*** ENTRIES PROVIDED Section Begins ***
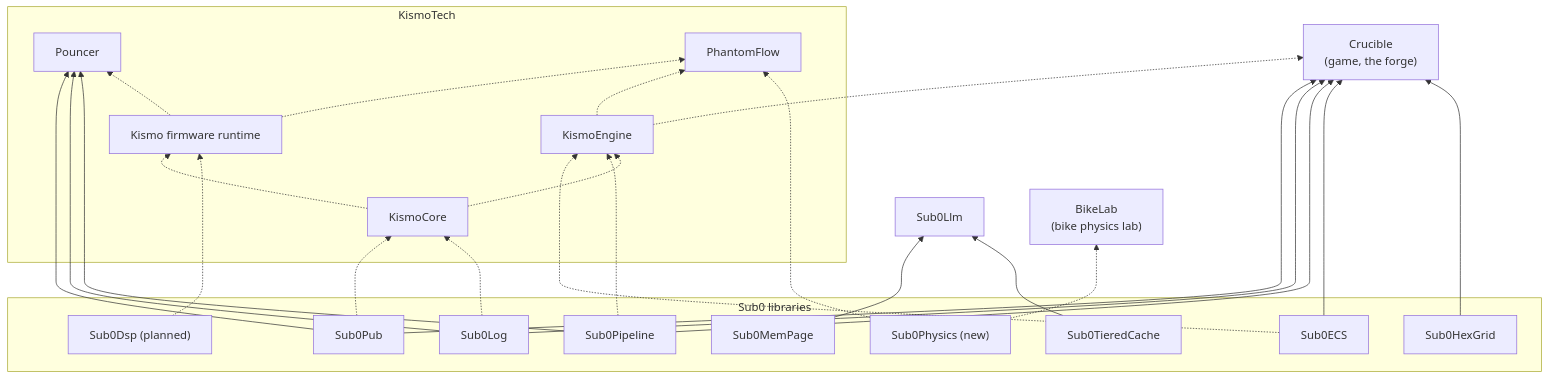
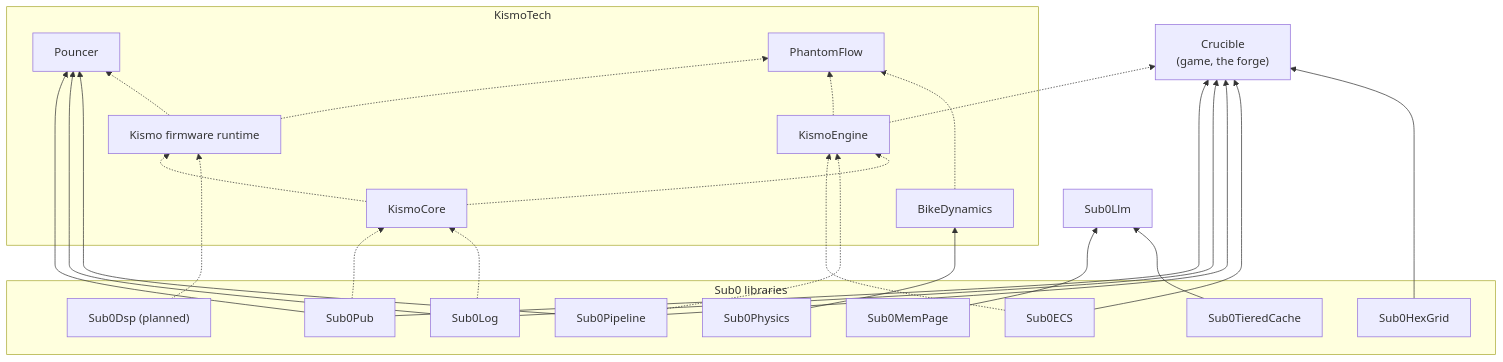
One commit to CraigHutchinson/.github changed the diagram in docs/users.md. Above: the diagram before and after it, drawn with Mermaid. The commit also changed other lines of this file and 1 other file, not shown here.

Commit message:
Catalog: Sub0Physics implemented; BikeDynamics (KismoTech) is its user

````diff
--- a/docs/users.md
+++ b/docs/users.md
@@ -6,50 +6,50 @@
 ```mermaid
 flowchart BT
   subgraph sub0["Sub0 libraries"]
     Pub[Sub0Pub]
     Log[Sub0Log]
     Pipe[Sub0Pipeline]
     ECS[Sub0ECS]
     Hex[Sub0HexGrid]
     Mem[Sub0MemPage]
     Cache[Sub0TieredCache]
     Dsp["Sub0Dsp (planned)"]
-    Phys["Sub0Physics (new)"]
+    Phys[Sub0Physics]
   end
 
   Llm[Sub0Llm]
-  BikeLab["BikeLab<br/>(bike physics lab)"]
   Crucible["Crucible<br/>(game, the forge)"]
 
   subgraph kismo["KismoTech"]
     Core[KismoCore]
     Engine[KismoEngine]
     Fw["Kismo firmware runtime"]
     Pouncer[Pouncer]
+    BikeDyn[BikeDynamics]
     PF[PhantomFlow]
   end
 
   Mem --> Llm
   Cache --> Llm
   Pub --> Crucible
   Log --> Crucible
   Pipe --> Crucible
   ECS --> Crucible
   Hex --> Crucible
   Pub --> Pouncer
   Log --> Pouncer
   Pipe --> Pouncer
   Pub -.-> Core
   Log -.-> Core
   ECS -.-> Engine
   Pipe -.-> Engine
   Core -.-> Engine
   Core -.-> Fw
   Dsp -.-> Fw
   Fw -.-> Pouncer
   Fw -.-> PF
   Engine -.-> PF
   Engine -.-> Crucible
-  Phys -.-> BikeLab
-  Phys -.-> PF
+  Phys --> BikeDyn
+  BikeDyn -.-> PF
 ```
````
*** ENTRIES PROVIDED Section Ends ***
*** ENTRIES PROVIDED Section Begins ***
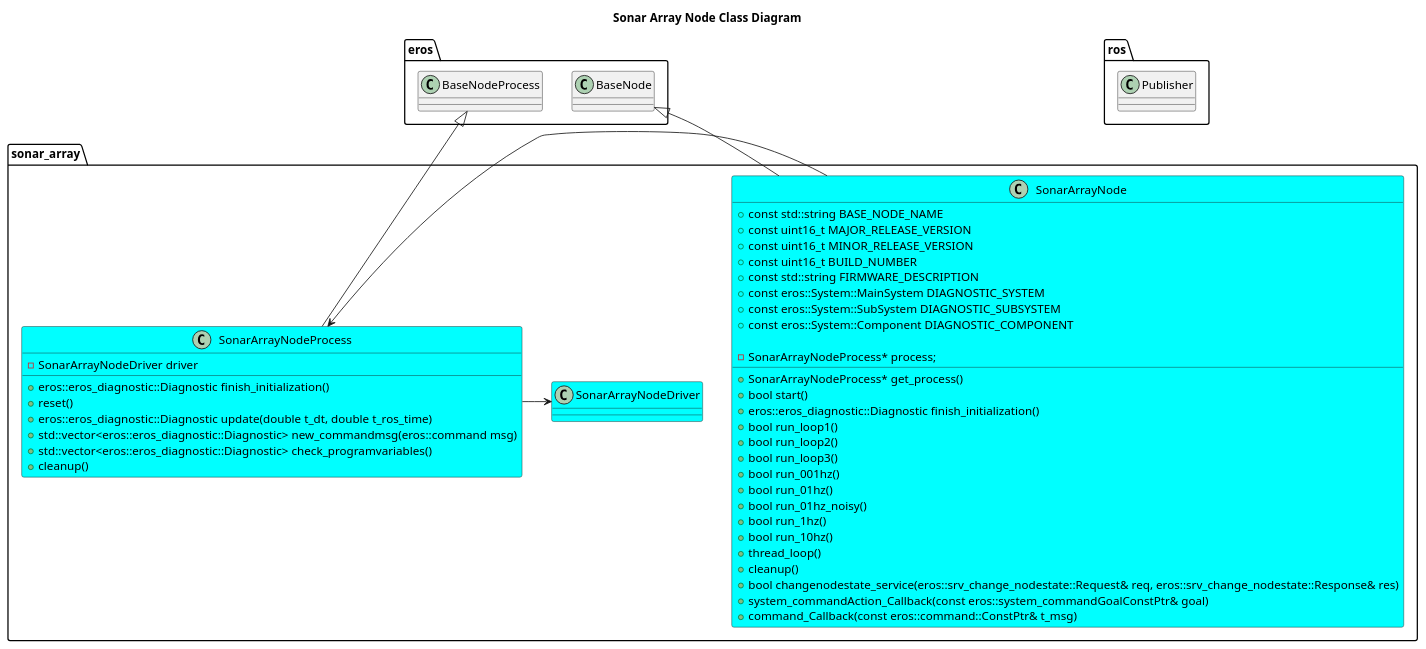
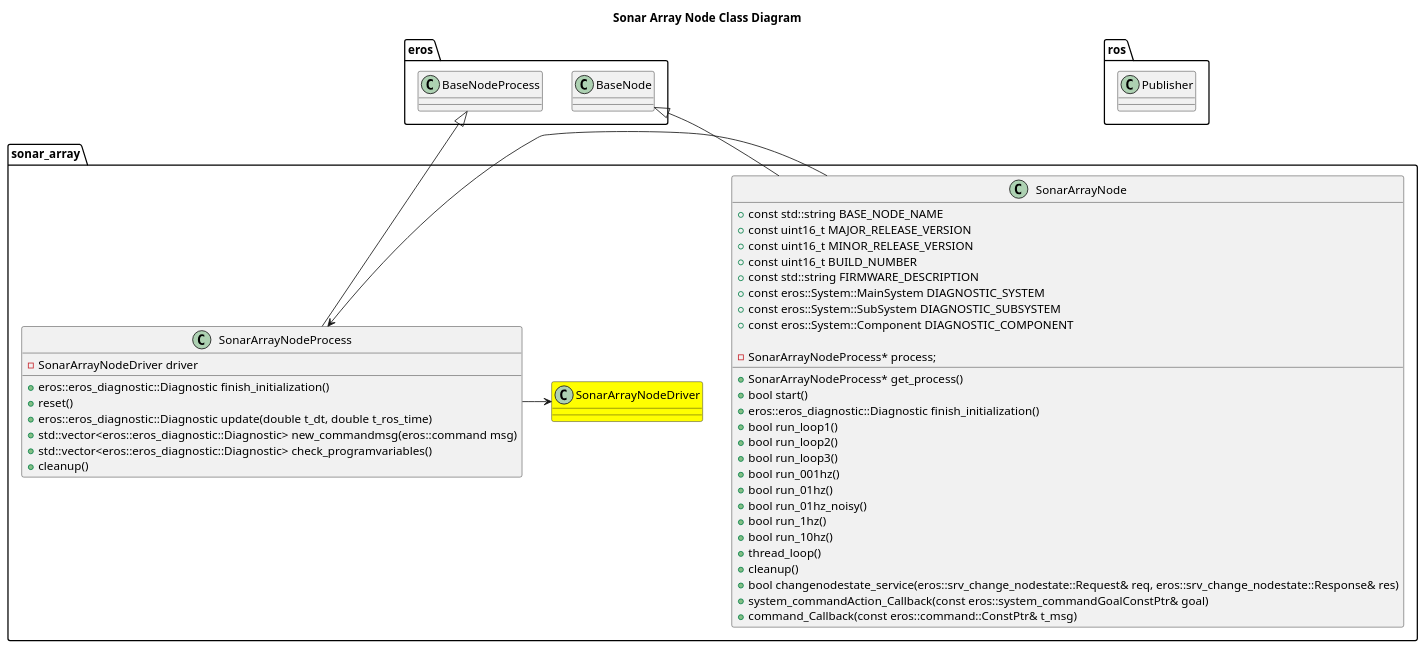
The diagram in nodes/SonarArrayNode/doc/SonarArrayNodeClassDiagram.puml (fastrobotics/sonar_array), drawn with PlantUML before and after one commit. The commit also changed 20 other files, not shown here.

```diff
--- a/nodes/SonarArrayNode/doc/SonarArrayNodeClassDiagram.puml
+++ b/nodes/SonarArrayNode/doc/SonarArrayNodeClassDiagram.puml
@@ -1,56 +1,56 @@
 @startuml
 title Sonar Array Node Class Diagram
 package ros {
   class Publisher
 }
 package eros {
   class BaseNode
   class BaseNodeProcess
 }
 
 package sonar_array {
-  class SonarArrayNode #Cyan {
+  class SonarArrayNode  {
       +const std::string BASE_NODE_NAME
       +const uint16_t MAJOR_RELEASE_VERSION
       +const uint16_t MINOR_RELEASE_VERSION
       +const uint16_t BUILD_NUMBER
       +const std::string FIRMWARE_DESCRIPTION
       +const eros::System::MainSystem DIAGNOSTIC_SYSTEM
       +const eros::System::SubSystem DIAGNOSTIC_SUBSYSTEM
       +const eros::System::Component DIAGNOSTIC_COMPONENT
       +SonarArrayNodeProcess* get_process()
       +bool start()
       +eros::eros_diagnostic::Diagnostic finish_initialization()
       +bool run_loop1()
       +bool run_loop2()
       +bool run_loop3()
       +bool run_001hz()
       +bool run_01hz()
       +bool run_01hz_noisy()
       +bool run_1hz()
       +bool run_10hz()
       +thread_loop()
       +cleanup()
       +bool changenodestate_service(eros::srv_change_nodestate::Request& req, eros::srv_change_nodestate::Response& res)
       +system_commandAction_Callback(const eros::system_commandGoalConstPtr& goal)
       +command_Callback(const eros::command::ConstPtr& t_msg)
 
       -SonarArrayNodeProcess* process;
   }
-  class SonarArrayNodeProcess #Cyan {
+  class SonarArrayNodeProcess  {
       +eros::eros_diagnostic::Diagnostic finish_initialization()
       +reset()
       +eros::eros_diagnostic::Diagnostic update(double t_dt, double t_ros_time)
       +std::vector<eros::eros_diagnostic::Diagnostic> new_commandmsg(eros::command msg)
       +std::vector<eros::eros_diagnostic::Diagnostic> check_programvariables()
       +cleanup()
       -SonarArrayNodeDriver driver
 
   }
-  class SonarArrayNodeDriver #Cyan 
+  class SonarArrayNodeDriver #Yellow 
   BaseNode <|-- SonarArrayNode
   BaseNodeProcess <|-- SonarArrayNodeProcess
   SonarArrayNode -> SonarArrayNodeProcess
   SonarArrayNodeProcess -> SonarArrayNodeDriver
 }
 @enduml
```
*** ENTRIES PROVIDED Section Ends ***
• EXERCISE: Using the entries above, find all lines with "vector". Copy them.

• ANSWER SPACE:
       +std::vector<eros::eros_diagnostic::Diagnostic> new_commandmsg(eros::command msg)
       +std::vector<eros::eros_diagnostic::Diagnostic> check_programvariables()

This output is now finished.